§ TASK DETAILS
The records below are to be restated word for word, with their images omitted.

[DATA TO EXAMINE]

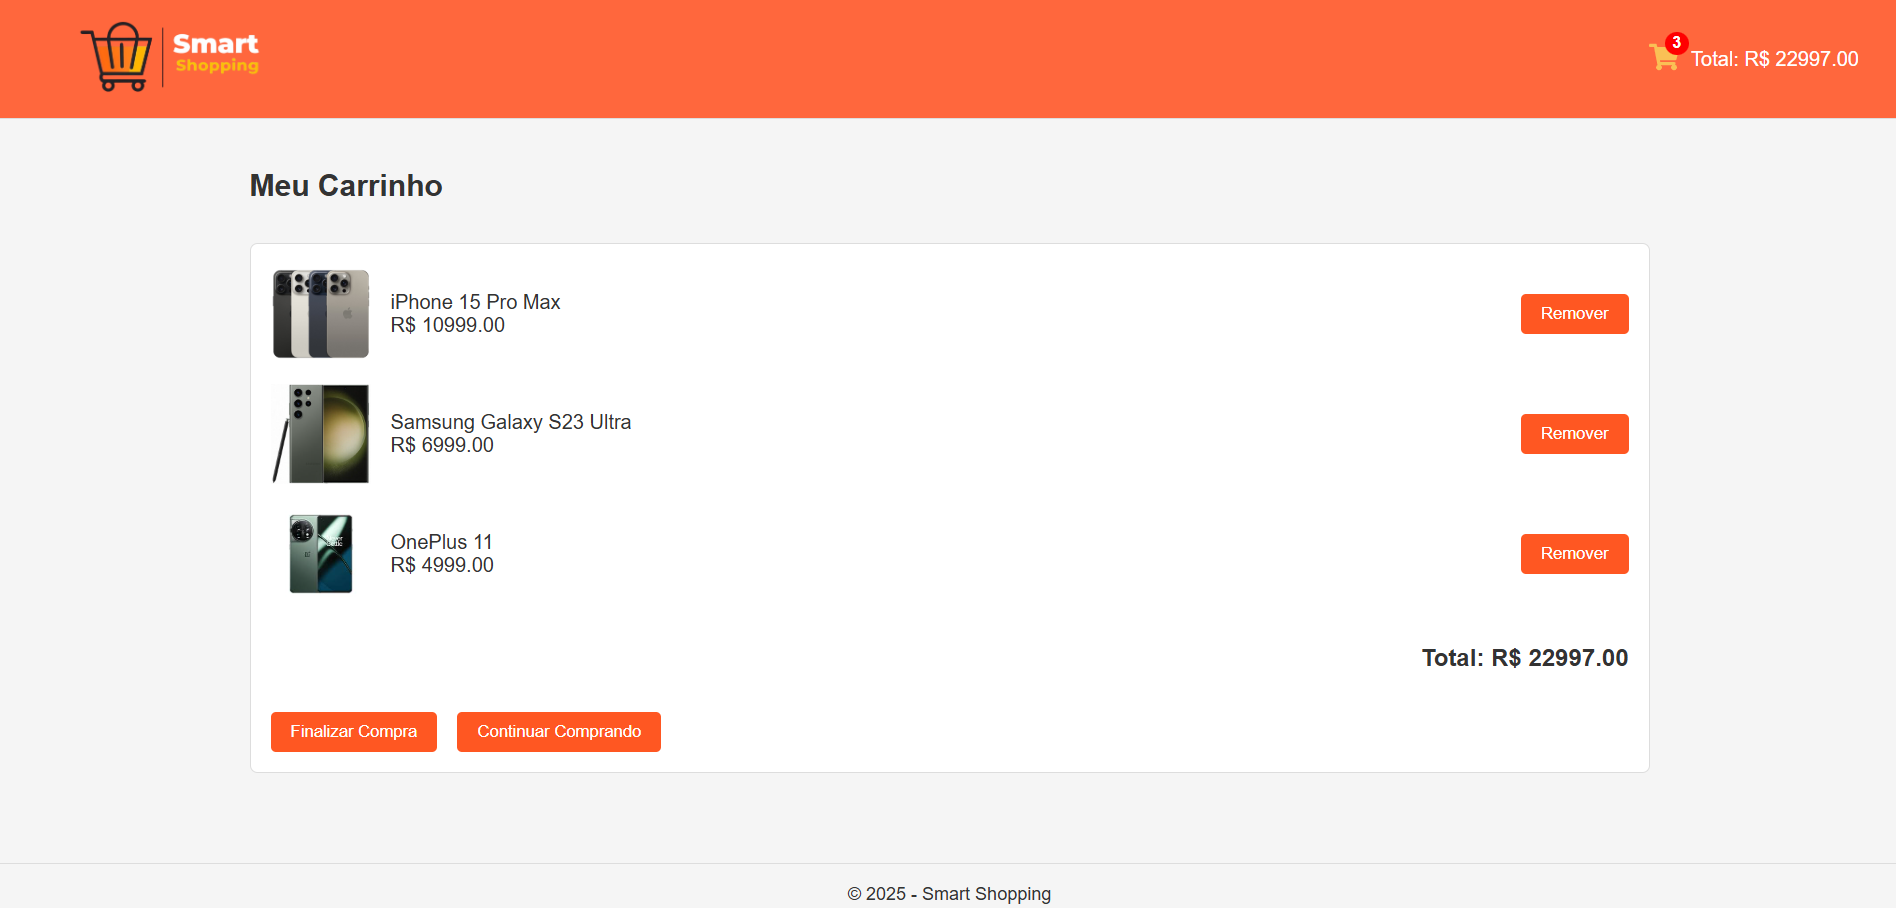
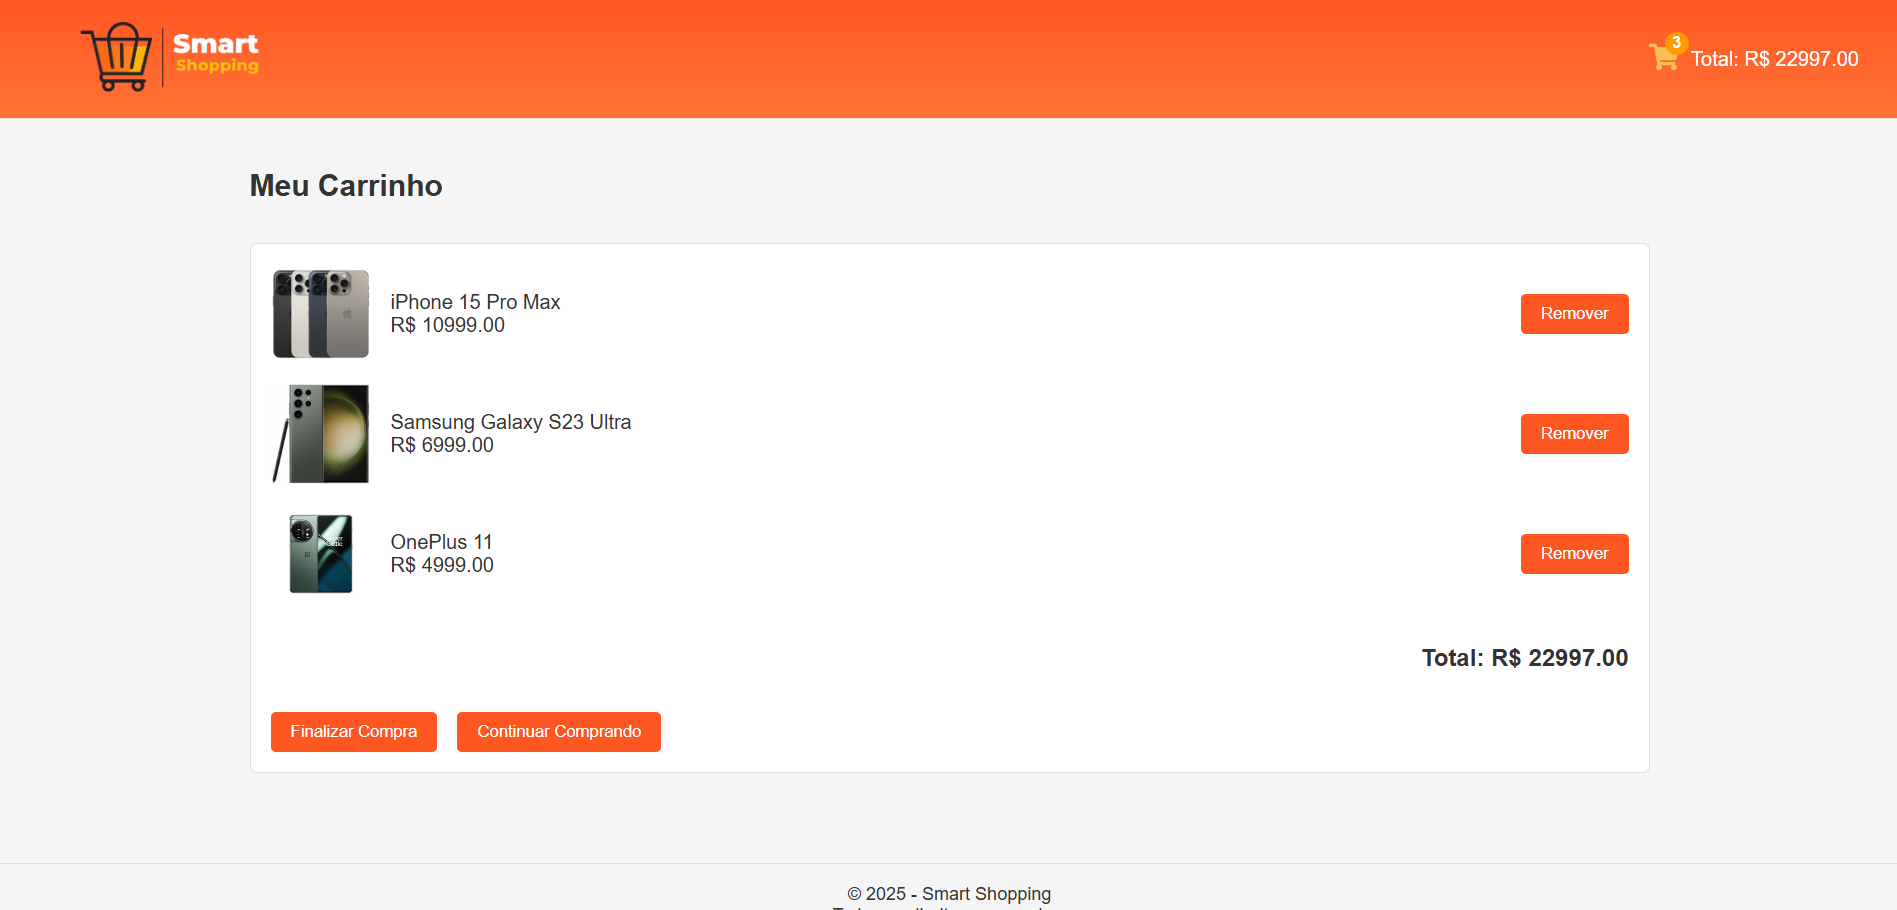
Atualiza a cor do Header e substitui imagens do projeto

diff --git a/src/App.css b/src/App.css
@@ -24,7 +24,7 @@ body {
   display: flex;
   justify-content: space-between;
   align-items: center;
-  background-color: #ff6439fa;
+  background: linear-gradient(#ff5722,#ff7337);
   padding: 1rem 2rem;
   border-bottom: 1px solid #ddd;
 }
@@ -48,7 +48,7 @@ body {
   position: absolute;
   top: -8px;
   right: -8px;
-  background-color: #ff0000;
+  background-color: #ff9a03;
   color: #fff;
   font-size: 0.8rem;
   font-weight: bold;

[/DATA TO EXAMINE]

§ ANSWER SPACE
Atualiza a cor do Header e substitui imagens do projeto

diff --git a/src/App.css b/src/App.css
@@ -24,7 +24,7 @@ body {
   display: flex;
   justify-content: space-between;
   align-items: center;
-  background-color: #ff6439fa;
+  background: linear-gradient(#ff5722,#ff7337);
   padding: 1rem 2rem;
   border-bottom: 1px solid #ddd;
 }
@@ -48,7 +48,7 @@ body {
   position: absolute;
   top: -8px;
   right: -8px;
-  background-color: #ff0000;
+  background-color: #ff9a03;
   color: #fff;
   font-size: 0.8rem;
   font-weight: bold;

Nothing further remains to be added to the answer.